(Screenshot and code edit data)
---+---

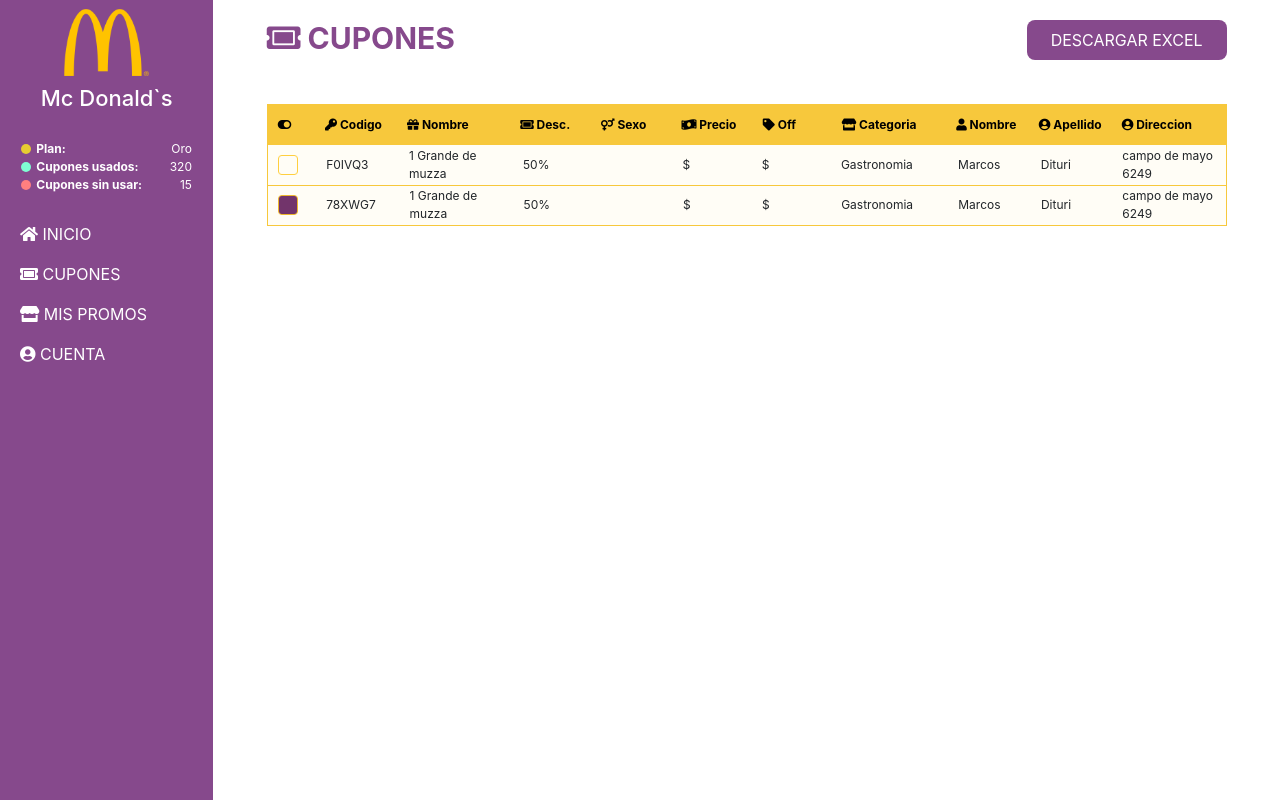
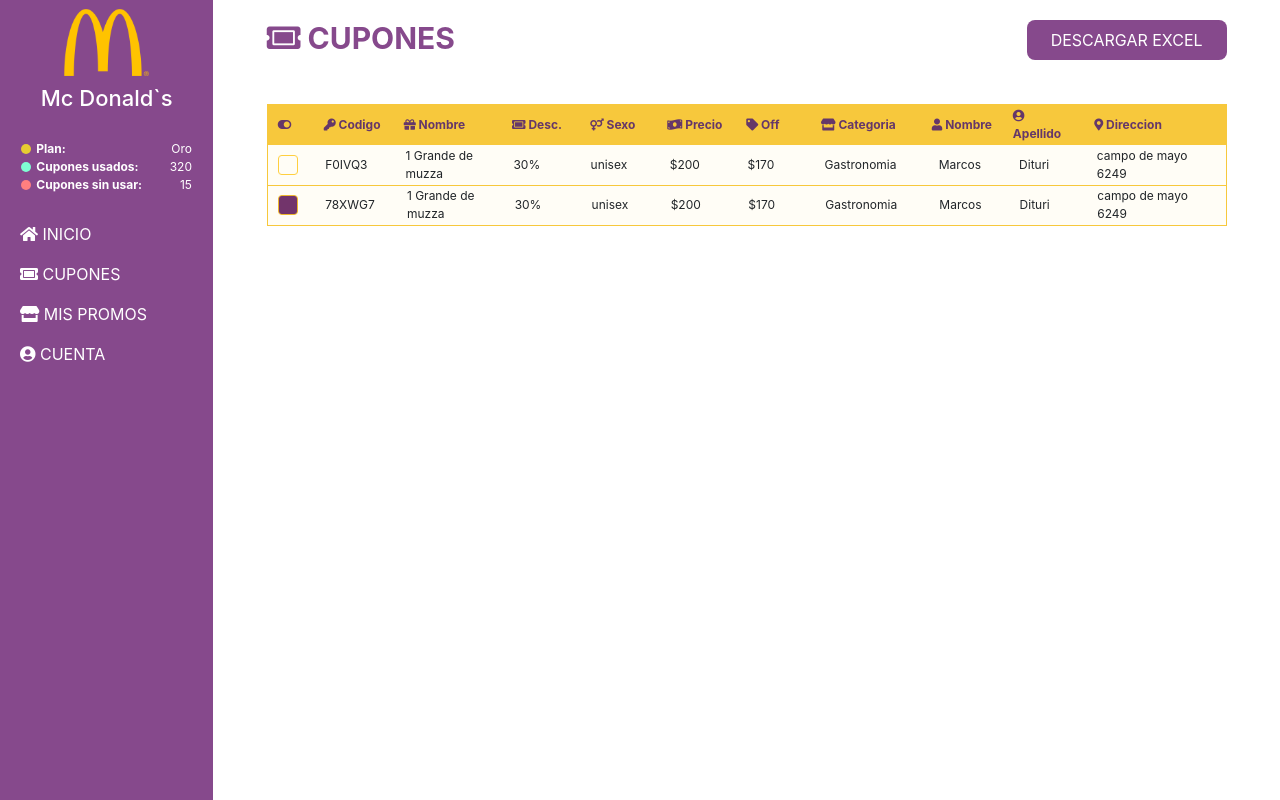
Before and after one commit to EzeDit23/cuponz, a PHP site: page /backoffice/cupones.php in a window 1280 px wide. Run offline with PHP 8.4, Linux system fonts and the light colour scheme; the visitor is signed in with stand-in values (Sample User, id 1); data comes from the database, SQL or seed files in the repository; data that the repository does not hold is empty; some libraries are stand-ins or nearby versions.

Commit message:
relacion

```diff
--- a/backoffice/css/estilos.css
+++ b/backoffice/css/estilos.css
@@ -335,8 +335,8 @@
 .cont-table-tit{
     max-width: 200px;
     background-color: #f7c83c;
-    color: black;
     font-weight: bold;
+    color: #653769;
 }
 .table-dato{
     font-size: 12px;
@@ -351,6 +351,14 @@
     height: 40px;
     width: 85px;
     max-width: 100px;
+    padding-left: 10px;
+    padding-right: 10px;
+}
+.table-dato-grande{
+    font-size: 12px;
+    height: 40px;
+    width: 160px;
+    max-width: 160px;
     padding-left: 10px;
     padding-right: 10px;
 }
--- a/backoffice/cupones.php
+++ b/backoffice/cupones.php
@@ -29,7 +29,7 @@
                         <th class="table-dato"><i class="fas fa-store"></i> Categoria</th>
                         <th class="table-dato-chico"><i class="fas fa-user"></i> Nombre</th>
                         <th class="table-dato-chico"><i class="fas fa-user-circle"></i> Apellido</th>
-                        <th class="table-dato"><i class="fas fa-user-circle"></i> Direccion</th>
+                        <th class="table-dato-grande"><i class="fas fa-map-marker-alt"></i> Direccion</th>
                     </tr>
                 </table>
 
@@ -104,7 +104,7 @@
                             <td class="table-dato"><?php echo $categoria;?></td>
                             <td class="table-dato-chico"><?php echo $nombreVec;?></td>
                             <td class="table-dato-chico"><?php echo $ApellidoVec;?></td>
-                            <td class="table-dato"><?php echo $direccion;?></td>
+                            <td class="table-dato-grande"><?php echo $direccion;?></td>
 
 
                         </tr>
--- a/sql/recrea .sql
+++ b/sql/recrea.sql
@@ -3,7 +3,7 @@
 -- https://www.phpmyadmin.net/
 --
 -- Servidor: 127.0.0.1
--- Tiempo de generación: 02-05-2019 a las 18:07:57
+-- Tiempo de generación: 02-05-2019 a las 22:01:43
 -- Versión del servidor: 10.1.37-MariaDB
 -- Versión de PHP: 7.3.1
 
```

---+---

- _EXERCISE REQUIREMENTS_: This exercise calls for a verbatim output of the entries, pictures omitted.

- _SOLVED EXERCISE_:
Before and after one commit to EzeDit23/cuponz, a PHP site: page /backoffice/cupones.php in a window 1280 px wide. Run offline with PHP 8.4, Linux system fonts and the light colour scheme; the visitor is signed in with stand-in values (Sample User, id 1); data comes from the database, SQL or seed files in the repository; data that the repository does not hold is empty; some libraries are stand-ins or nearby versions.

Commit message:
relacion

```diff
--- a/backoffice/css/estilos.css
+++ b/backoffice/css/estilos.css
@@ -335,8 +335,8 @@
 .cont-table-tit{
     max-width: 200px;
     background-color: #f7c83c;
-    color: black;
     font-weight: bold;
+    color: #653769;
 }
 .table-dato{
     font-size: 12px;
@@ -351,6 +351,14 @@
     height: 40px;
     width: 85px;
     max-width: 100px;
+    padding-left: 10px;
+    padding-right: 10px;
+}
+.table-dato-grande{
+    font-size: 12px;
+    height: 40px;
+    width: 160px;
+    max-width: 160px;
     padding-left: 10px;
     padding-right: 10px;
 }
--- a/backoffice/cupones.php
+++ b/backoffice/cupones.php
@@ -29,7 +29,7 @@
                         <th class="table-dato"><i class="fas fa-store"></i> Categoria</th>
                         <th class="table-dato-chico"><i class="fas fa-user"></i> Nombre</th>
                         <th class="table-dato-chico"><i class="fas fa-user-circle"></i> Apellido</th>
-                        <th class="table-dato"><i class="fas fa-user-circle"></i> Direccion</th>
+                        <th class="table-dato-grande"><i class="fas fa-map-marker-alt"></i> Direccion</th>
                     </tr>
                 </table>
 
@@ -104,7 +104,7 @@
                             <td class="table-dato"><?php echo $categoria;?></td>
                             <td class="table-dato-chico"><?php echo $nombreVec;?></td>
                             <td class="table-dato-chico"><?php echo $ApellidoVec;?></td>
-                            <td class="table-dato"><?php echo $direccion;?></td>
+                            <td class="table-dato-grande"><?php echo $direccion;?></td>
 
 
                         </tr>
--- a/sql/recrea .sql
+++ b/sql/recrea.sql
@@ -3,7 +3,7 @@
 -- https://www.phpmyadmin.net/
 --
 -- Servidor: 127.0.0.1
--- Tiempo de generación: 02-05-2019 a las 18:07:57
+-- Tiempo de generación: 02-05-2019 a las 22:01:43
 -- Versión del servidor: 10.1.37-MariaDB
 -- Versión de PHP: 7.3.1
 
```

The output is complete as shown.